(SUPPLIED MATERIAL Opens)

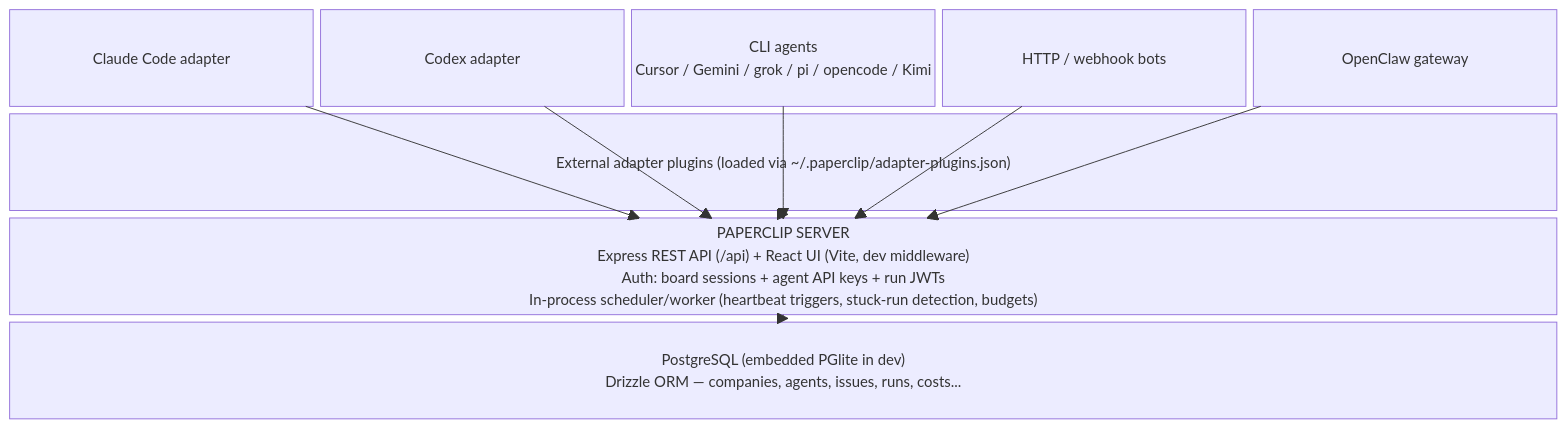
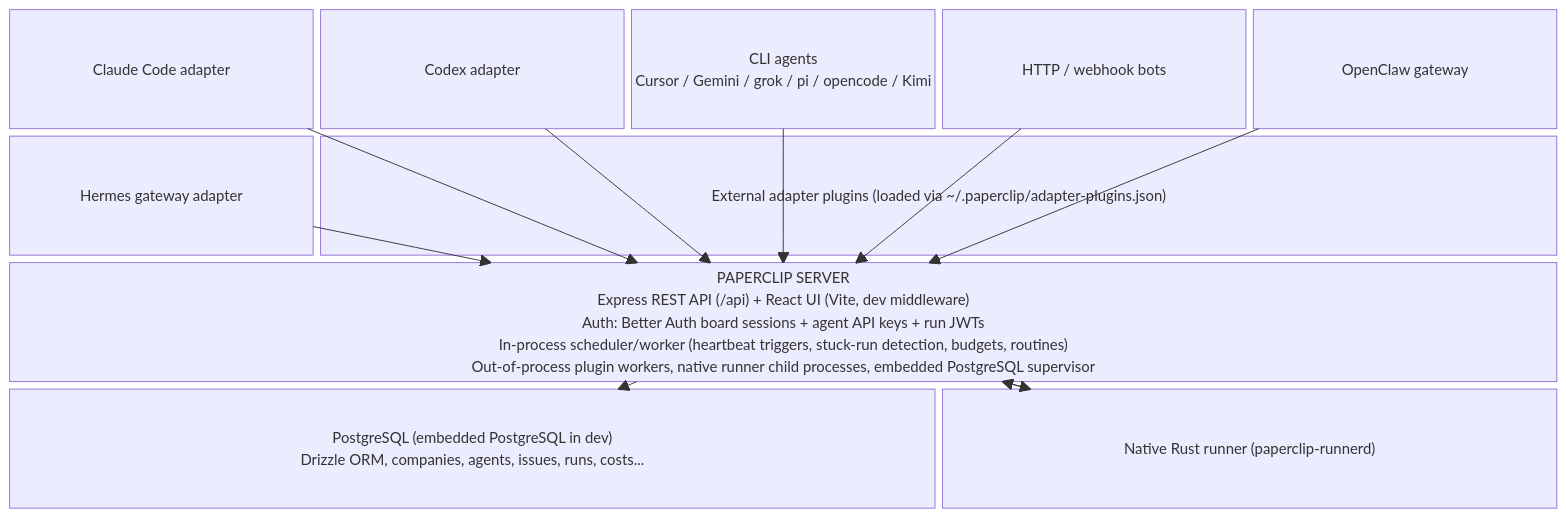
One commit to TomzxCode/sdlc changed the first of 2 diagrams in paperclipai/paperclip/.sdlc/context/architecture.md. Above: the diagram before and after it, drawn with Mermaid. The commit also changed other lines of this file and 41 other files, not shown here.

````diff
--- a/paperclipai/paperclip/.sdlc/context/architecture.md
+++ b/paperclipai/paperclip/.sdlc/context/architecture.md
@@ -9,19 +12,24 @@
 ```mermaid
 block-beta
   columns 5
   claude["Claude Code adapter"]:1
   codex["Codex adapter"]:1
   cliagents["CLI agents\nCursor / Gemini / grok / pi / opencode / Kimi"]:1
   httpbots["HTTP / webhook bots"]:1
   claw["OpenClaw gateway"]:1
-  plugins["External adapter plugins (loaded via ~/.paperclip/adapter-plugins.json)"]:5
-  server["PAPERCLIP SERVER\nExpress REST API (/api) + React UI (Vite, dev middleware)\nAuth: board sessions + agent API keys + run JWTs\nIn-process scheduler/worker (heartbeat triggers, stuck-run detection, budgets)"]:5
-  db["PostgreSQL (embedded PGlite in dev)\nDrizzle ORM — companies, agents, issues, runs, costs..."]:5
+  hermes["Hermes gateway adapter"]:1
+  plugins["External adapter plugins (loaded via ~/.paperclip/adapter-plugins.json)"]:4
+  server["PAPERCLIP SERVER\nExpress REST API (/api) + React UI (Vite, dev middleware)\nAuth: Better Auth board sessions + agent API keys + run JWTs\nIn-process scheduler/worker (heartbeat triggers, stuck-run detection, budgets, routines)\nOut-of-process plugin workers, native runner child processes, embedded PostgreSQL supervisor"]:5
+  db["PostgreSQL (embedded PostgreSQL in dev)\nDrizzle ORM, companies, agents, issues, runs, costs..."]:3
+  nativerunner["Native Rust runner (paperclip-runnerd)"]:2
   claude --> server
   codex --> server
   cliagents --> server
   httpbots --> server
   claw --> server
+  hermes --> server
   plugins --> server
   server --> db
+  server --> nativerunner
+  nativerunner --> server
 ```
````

(SUPPLIED MATERIAL Closes)
(SUPPLIED MATERIAL Opens)

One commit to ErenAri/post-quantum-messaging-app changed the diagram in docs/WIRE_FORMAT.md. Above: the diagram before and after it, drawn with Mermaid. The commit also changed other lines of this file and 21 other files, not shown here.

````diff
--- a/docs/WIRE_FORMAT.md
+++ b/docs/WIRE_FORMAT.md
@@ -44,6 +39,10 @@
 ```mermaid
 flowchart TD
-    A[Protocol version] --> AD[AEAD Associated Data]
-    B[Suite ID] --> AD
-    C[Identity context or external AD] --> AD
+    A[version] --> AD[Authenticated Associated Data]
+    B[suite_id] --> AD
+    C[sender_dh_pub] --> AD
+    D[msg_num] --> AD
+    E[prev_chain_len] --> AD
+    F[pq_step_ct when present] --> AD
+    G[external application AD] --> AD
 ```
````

(SUPPLIED MATERIAL Closes)

WHAT YOU ARE ASKED TO DO. Take every line above where "adapter" appears and copy it.

EXERCISE RESULT.
   claude["Claude Code adapter"]:1
   codex["Codex adapter"]:1
-  plugins["External adapter plugins (loaded via ~/.paperclip/adapter-plugins.json)"]:5
+  hermes["Hermes gateway adapter"]:1
+  plugins["External adapter plugins (loaded via ~/.paperclip/adapter-plugins.json)"]:4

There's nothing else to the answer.